- [Your instructions]:
Go through the data line by line. Copy each one holding the string "Four".

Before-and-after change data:
+--
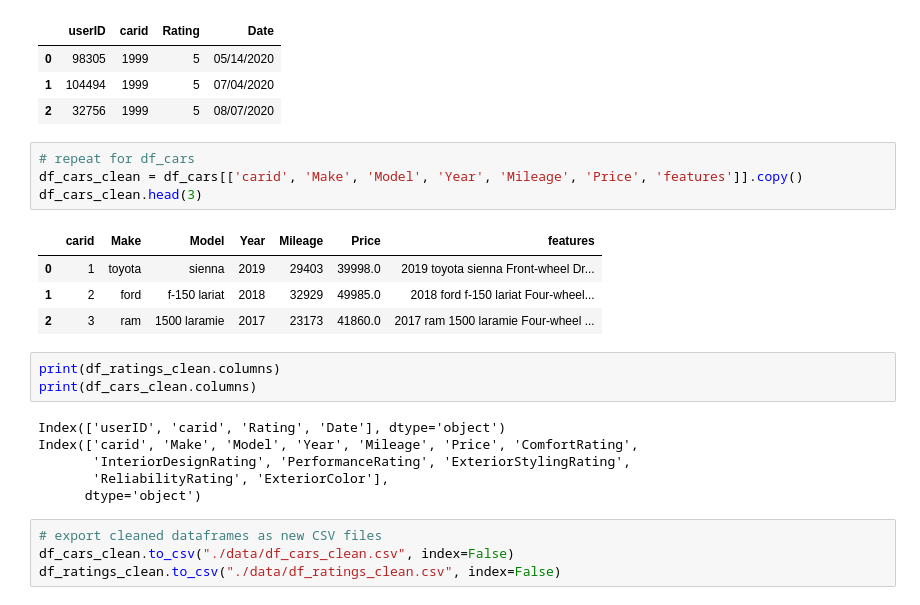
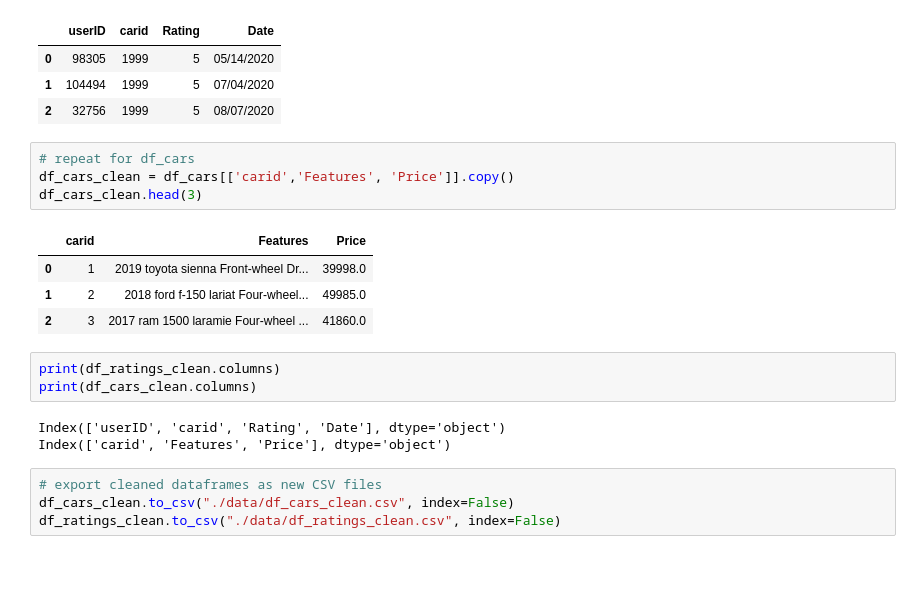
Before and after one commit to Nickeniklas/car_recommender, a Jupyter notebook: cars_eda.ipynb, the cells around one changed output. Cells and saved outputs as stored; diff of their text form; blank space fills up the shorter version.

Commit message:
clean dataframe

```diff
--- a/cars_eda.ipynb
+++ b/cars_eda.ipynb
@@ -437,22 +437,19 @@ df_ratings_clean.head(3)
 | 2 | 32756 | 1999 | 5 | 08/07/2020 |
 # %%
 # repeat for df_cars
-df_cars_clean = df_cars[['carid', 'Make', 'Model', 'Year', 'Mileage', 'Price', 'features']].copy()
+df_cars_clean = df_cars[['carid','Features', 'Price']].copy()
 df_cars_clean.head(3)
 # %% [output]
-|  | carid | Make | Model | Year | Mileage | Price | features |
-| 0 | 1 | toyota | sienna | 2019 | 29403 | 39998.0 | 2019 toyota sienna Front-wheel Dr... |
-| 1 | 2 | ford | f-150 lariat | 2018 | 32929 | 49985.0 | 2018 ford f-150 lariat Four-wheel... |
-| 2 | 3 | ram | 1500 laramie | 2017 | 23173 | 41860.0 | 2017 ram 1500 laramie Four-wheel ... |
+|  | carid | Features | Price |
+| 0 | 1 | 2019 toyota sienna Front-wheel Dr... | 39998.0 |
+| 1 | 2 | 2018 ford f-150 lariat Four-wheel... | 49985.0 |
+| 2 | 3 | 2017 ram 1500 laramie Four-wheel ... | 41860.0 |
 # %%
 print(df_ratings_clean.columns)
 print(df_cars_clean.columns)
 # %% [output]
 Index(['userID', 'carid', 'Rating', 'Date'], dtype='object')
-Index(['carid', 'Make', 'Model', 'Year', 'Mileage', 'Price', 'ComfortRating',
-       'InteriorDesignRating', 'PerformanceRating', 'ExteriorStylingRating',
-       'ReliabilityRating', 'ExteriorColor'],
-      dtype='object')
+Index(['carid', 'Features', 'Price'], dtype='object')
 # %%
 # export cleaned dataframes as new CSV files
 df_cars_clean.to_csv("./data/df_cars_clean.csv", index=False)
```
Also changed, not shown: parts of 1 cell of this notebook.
+--
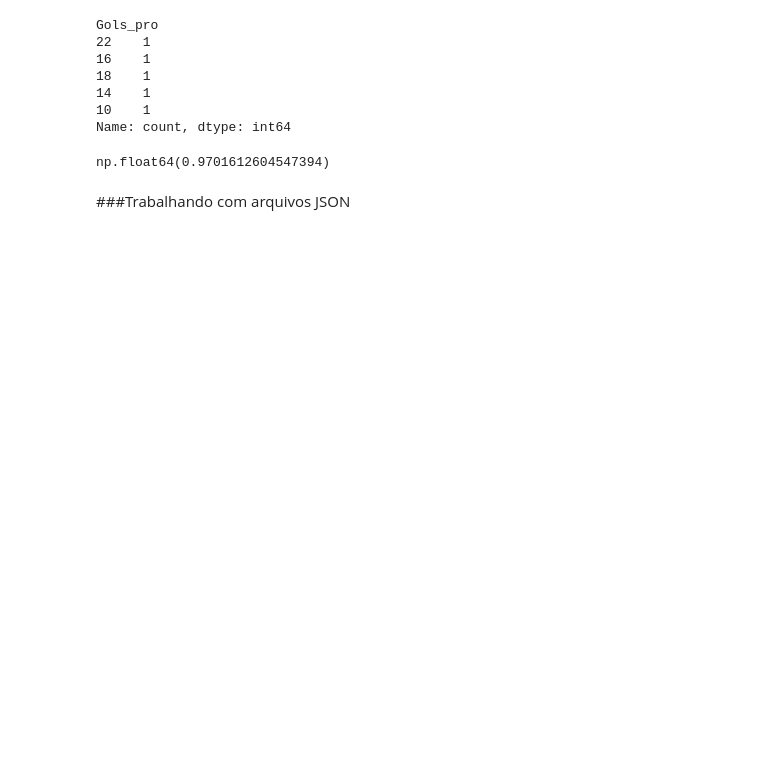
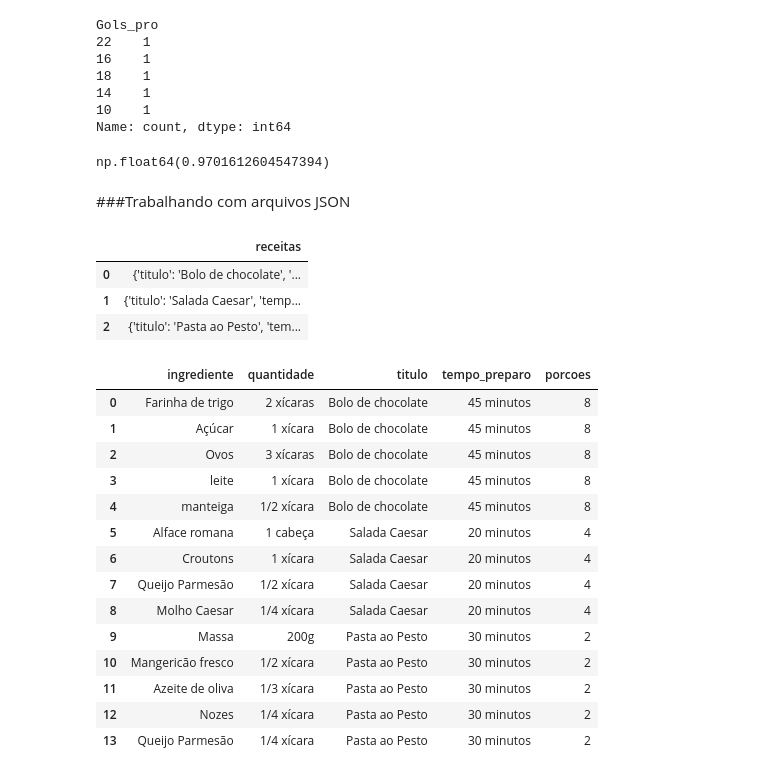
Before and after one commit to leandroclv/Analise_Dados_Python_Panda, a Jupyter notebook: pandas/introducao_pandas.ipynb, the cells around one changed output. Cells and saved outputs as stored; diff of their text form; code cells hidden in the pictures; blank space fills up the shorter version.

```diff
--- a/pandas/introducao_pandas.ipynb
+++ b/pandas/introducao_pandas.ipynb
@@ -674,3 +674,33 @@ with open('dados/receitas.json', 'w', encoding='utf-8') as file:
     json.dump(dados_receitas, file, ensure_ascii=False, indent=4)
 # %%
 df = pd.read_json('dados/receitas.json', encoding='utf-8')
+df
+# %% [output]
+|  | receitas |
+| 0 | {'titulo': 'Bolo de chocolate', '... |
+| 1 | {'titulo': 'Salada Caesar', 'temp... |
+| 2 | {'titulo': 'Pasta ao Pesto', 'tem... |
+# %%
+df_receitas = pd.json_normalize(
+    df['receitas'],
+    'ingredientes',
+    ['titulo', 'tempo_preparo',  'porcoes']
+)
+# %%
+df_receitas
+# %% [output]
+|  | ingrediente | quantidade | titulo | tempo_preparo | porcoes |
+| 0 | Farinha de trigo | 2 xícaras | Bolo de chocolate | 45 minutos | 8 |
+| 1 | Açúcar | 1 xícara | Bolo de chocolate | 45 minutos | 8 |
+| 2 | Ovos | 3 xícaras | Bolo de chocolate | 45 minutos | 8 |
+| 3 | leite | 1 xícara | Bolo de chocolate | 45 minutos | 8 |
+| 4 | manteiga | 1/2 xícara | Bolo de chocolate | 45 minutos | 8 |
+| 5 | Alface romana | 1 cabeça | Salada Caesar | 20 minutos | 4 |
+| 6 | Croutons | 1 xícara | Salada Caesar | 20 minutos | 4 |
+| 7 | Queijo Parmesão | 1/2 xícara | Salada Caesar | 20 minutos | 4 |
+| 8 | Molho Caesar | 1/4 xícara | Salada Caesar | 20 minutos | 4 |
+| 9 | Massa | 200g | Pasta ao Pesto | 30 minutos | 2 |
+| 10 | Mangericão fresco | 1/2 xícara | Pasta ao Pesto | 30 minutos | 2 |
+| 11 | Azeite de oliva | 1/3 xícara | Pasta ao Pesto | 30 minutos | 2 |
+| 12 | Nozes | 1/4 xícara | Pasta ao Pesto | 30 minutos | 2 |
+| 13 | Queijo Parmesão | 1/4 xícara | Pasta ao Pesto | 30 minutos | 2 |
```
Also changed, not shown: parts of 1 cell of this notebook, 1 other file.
+--
- [Task result]:
-| 1 | 2 | ford | f-150 lariat | 2018 | 32929 | 49985.0 | 2018 ford f-150 lariat Four-wheel... |
-| 2 | 3 | ram | 1500 laramie | 2017 | 23173 | 41860.0 | 2017 ram 1500 laramie Four-wheel ... |
+| 1 | 2 | 2018 ford f-150 lariat Four-wheel... | 49985.0 |
+| 2 | 3 | 2017 ram 1500 laramie Four-wheel ... | 41860.0 |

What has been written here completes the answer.